On Feb. 21, at approximately 3 p.m., my wife and I went to the Culpeper McDonald's for our daily break, which we have done many times in the past years. It's a time to share our thoughts, plans, and dreams for tomorrow. As we are 81, and 85 respectively, it's a sweet time of fellowship, which we enjoy, which helps sustain our marriage of 63 years. We usually go in the early afternoon when there are fewer customers.
While we were eating, an employee was cleaning the floors and my wife asked her if she would mind not cleaning around our table until we were finished because of the dust it stirs up. Apparently the employee mentioned this to the manager who shortly, thereafter, came to our table and asked us to leave as we had used our 30 minutes of time allotted for customers who eat in. We were not asked to move to another of the many vacant tables, or perhaps sharing a table with one of the WiFi customers who appear to spend a great amount of time with their computers at the establishment, rather we were asked to leave.
I have had many experiences in my lifetime as a WWII veteran, a university teacher, a Professional Engineer, a retiree from the Ballistic Missile Defense Organization at the Pentagon, and the father of six children - three of whom are also senior citizens - but none as unusual as being asked to leave a restaurant so they could clean the floor under and around the table where I sat.
I wanted to bring this to the attention of the people of Culpeper who may frequent McDonald's, to know that the manager may ask them to leave after they have used their 30 minutes of time allotted there for eating in because it may interfere with McDonald's floor cleaning where they may be sitting.
As gracefully as we could, under the circumstances, we quietly excused ourselves and left with a topic of conversation we will remember for many years to come.

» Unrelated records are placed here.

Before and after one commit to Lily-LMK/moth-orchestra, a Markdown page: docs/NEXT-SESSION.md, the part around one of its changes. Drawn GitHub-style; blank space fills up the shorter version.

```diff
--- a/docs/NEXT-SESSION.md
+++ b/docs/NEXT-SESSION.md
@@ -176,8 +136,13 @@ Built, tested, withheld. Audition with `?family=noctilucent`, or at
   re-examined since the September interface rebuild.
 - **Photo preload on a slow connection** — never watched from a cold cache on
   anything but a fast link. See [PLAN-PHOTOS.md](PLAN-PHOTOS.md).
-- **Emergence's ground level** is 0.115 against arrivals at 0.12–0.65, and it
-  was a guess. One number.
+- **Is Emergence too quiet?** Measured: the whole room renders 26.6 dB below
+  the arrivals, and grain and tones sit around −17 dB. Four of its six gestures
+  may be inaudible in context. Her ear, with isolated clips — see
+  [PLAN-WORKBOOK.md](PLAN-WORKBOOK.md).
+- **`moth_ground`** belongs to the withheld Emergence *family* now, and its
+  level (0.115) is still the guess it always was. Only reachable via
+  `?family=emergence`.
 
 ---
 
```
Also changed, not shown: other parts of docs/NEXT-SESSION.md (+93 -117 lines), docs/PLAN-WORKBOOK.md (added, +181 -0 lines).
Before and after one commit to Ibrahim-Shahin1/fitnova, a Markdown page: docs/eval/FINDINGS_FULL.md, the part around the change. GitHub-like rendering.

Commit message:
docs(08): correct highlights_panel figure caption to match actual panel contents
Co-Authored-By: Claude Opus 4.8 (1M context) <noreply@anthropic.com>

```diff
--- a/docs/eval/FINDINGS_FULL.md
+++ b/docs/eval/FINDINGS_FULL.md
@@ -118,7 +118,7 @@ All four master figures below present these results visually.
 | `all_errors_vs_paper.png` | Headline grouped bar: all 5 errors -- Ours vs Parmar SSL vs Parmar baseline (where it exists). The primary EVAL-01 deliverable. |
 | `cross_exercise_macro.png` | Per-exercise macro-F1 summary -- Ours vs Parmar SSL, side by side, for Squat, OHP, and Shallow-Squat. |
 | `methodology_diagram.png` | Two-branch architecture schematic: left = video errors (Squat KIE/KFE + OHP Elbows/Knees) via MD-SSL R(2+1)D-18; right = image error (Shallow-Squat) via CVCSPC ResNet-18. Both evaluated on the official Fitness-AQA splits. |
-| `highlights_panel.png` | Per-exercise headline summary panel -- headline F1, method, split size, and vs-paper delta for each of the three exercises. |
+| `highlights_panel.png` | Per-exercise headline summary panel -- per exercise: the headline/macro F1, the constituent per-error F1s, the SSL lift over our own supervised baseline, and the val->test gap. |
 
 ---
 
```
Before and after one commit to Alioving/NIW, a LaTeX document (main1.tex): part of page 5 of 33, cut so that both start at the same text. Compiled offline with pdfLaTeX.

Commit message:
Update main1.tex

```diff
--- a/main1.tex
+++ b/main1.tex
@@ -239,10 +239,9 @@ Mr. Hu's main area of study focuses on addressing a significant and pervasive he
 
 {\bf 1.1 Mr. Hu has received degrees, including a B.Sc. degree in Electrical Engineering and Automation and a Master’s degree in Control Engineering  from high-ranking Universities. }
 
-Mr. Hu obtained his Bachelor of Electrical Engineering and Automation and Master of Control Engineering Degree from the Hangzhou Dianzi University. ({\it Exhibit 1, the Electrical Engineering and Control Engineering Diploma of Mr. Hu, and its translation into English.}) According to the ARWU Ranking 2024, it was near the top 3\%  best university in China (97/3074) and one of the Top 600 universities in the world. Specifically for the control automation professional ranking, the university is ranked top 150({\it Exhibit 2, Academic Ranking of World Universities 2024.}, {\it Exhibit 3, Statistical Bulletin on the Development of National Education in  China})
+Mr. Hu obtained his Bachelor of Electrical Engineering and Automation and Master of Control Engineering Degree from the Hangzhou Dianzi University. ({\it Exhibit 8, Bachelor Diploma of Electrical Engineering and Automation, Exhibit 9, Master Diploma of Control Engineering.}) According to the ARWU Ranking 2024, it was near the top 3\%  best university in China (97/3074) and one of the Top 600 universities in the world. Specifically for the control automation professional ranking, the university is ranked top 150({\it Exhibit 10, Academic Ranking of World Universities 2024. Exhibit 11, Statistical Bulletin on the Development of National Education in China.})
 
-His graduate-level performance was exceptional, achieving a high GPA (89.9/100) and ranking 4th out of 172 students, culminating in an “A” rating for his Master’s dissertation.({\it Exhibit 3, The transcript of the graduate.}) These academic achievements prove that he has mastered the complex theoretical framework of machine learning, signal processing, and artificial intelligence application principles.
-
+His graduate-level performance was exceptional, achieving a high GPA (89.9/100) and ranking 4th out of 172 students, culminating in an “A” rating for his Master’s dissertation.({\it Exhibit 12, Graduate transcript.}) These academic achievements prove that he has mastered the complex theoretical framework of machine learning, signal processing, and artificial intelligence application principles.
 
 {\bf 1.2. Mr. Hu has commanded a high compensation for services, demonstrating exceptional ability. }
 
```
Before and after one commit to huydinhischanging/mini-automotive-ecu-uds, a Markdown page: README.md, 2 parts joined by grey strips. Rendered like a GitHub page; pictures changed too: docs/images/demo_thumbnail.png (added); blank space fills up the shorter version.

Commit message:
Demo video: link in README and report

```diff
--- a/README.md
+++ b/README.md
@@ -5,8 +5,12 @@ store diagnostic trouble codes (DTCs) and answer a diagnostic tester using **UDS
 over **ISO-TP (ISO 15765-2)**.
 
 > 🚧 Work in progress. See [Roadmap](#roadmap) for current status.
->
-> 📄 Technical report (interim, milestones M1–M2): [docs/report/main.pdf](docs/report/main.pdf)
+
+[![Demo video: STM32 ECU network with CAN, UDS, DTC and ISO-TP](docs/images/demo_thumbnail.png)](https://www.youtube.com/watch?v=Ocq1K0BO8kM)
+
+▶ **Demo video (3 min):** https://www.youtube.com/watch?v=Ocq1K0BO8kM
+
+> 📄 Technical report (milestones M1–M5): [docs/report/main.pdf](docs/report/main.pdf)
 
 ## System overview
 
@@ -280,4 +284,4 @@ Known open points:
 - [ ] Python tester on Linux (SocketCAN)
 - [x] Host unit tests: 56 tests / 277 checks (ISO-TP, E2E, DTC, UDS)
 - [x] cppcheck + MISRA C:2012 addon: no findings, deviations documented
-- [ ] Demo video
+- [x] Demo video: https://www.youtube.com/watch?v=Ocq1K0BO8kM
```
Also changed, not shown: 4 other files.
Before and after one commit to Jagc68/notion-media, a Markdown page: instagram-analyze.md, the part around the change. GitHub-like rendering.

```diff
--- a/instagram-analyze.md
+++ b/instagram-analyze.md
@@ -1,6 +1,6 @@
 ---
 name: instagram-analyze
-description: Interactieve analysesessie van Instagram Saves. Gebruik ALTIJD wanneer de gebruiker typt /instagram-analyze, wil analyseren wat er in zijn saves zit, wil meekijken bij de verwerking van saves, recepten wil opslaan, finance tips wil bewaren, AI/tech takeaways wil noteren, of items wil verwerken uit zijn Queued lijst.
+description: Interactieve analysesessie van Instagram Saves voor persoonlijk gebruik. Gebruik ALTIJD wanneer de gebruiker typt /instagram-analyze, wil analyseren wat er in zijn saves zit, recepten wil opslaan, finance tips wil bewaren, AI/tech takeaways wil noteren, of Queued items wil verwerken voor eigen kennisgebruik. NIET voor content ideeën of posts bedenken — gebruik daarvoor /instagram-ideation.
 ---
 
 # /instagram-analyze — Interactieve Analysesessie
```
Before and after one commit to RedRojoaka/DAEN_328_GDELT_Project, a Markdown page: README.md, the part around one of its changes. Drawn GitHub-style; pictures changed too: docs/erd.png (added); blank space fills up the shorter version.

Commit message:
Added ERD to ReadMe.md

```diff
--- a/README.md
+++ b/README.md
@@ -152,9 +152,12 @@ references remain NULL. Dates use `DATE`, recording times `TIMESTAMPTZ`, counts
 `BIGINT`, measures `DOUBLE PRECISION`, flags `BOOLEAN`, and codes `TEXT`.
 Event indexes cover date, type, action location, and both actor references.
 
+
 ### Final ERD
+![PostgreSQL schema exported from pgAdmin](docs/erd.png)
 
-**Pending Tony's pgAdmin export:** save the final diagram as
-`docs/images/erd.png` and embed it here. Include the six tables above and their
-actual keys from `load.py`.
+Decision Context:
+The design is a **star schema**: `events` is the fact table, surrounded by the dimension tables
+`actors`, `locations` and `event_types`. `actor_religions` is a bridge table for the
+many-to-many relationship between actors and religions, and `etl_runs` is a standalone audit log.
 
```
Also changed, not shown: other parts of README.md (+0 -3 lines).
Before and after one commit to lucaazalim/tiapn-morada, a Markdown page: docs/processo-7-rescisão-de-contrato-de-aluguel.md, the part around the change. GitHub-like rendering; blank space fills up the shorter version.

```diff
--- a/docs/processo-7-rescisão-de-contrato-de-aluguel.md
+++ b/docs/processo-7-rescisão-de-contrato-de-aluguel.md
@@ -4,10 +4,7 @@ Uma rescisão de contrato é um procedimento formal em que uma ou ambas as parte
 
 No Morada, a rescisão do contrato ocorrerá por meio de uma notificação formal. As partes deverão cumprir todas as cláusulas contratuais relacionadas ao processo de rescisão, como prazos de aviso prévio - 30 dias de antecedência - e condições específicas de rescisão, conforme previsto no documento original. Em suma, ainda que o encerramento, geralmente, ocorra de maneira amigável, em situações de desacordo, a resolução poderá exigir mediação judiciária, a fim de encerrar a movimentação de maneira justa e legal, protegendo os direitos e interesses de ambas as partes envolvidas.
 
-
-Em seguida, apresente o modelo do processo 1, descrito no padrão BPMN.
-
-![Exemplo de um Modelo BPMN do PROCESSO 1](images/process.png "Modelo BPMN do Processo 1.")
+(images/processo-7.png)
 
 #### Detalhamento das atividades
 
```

The situation was so unbelievable, that it didn't so much as raise a feeling of hostility, or embarrassment - but this may not be the case with others. I think the old adage of forewarned, is forearmed is applicable in this case.
Carl E. Becker, Rixeyville